WORK TASK:
Begin with the line where "Update architecture-growth-protection.rst" appears. Set down that line and the rest of the records below it exactly as given.

╭─ EXTRACTED DATA

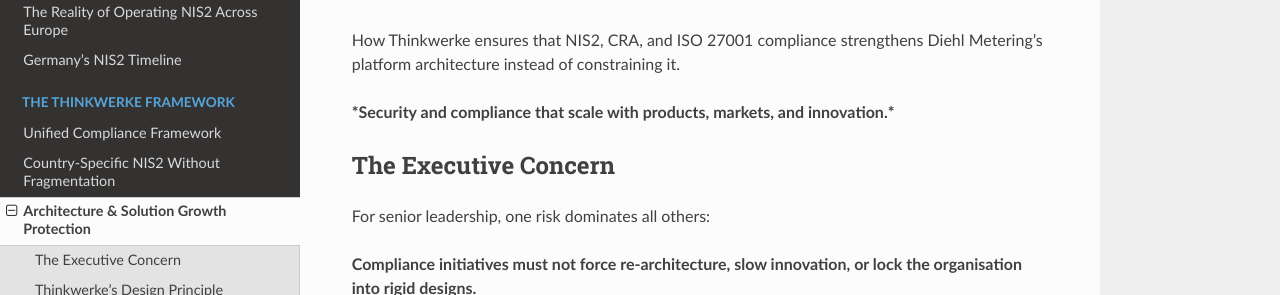
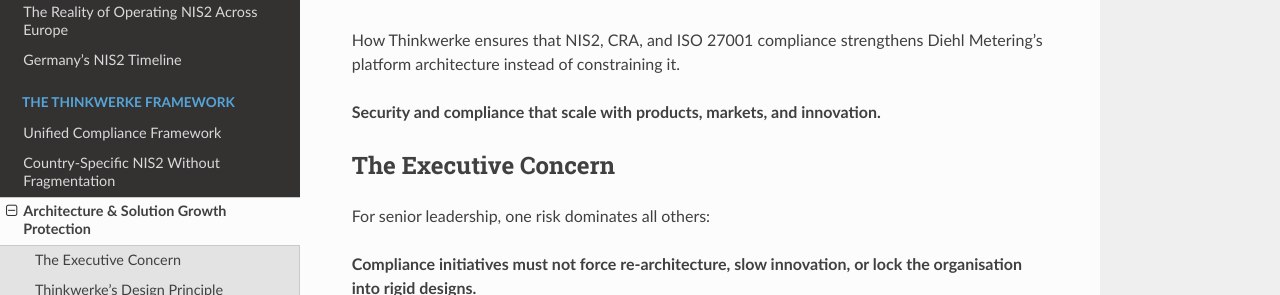
Before and after one commit to Mynkskhr/diehlmetering, a Sphinx documentation site: the page built from docs/source/architecture-growth-protection.rst, in a window 1280 px wide and 900 px high. Shown: the part 131-426 px from the top of the window. Built offline with Sphinx 7.4.7 and the Read the Docs theme 3.1.0, drawn with Linux system fonts in a browser that asks for light colours.

Commit message:
Update architecture-growth-protection.rst

```diff
--- a/docs/source/architecture-growth-protection.rst
+++ b/docs/source/architecture-growth-protection.rst
@@ -4,7 +4,7 @@
 How Thinkwerke ensures that NIS2, CRA, and ISO 27001 compliance strengthens
 Diehl Metering’s platform architecture instead of constraining it.
 
-***Security and compliance that scale with products, markets, and innovation.***
+**Security and compliance that scale with products, markets, and innovation.**
 
 The Executive Concern
 ---------------------
```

╰─

RESULT FOR THIS EXERCISE:
Update architecture-growth-protection.rst

```diff
--- a/docs/source/architecture-growth-protection.rst
+++ b/docs/source/architecture-growth-protection.rst
@@ -4,7 +4,7 @@
 How Thinkwerke ensures that NIS2, CRA, and ISO 27001 compliance strengthens
 Diehl Metering’s platform architecture instead of constraining it.
 
-***Security and compliance that scale with products, markets, and innovation.***
+**Security and compliance that scale with products, markets, and innovation.**
 
 The Executive Concern
 ---------------------
```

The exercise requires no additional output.